• _Provided information_
↓↓↓

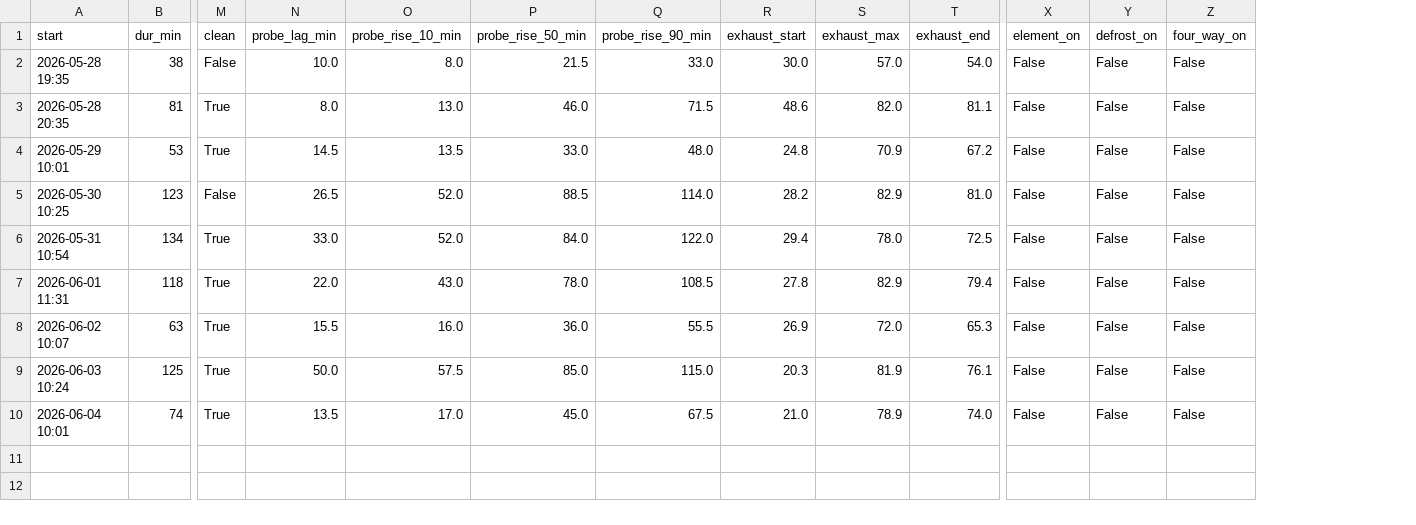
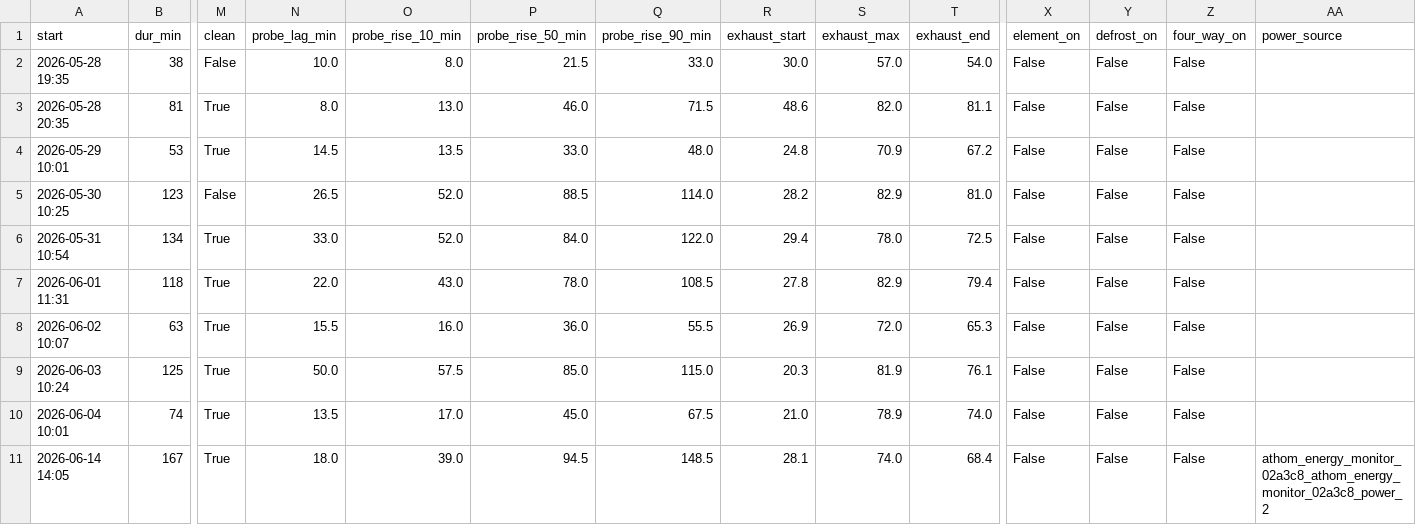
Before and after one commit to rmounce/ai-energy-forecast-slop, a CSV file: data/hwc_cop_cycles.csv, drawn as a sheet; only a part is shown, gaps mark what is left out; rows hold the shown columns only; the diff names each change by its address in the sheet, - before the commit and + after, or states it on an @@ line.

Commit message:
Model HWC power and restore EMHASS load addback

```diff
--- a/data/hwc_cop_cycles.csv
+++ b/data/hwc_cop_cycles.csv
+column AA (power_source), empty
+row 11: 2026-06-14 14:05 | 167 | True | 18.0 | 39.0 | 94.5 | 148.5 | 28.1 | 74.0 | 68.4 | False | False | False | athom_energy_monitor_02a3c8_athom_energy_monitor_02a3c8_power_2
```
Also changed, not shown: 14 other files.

↑↑↑
↓↓↓

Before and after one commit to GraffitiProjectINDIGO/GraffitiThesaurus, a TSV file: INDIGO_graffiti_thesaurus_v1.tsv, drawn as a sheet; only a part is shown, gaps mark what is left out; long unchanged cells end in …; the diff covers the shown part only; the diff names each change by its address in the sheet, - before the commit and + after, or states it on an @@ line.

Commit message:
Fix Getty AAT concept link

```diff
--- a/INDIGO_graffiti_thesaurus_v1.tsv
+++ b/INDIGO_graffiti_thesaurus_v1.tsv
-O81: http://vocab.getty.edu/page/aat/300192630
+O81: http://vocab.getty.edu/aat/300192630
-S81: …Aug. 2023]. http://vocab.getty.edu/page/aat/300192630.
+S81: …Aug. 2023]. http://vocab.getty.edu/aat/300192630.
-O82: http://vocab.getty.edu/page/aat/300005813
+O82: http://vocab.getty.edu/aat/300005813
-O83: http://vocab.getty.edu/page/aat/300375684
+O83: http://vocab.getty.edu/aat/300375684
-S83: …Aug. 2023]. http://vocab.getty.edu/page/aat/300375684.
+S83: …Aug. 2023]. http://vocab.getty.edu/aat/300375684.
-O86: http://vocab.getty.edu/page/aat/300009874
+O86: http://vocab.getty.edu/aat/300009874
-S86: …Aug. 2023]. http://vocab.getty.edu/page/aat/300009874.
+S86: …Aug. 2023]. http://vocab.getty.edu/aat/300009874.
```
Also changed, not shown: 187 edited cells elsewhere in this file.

↑↑↑

• _Brief_
Reproduce exactly the lines above from the line with "to rmounce/ai-energy-forecast-slop, a" to the line with "Also changed, not shown: 14 other files.", including both, and add nothing.

• _Worked solution_
Before and after one commit to rmounce/ai-energy-forecast-slop, a CSV file: data/hwc_cop_cycles.csv, drawn as a sheet; only a part is shown, gaps mark what is left out; rows hold the shown columns only; the diff names each change by its address in the sheet, - before the commit and + after, or states it on an @@ line.

Commit message:
Model HWC power and restore EMHASS load addback

```diff
--- a/data/hwc_cop_cycles.csv
+++ b/data/hwc_cop_cycles.csv
+column AA (power_source), empty
+row 11: 2026-06-14 14:05 | 167 | True | 18.0 | 39.0 | 94.5 | 148.5 | 28.1 | 74.0 | 68.4 | False | False | False | athom_energy_monitor_02a3c8_athom_energy_monitor_02a3c8_power_2
```
Also changed, not shown: 14 other files.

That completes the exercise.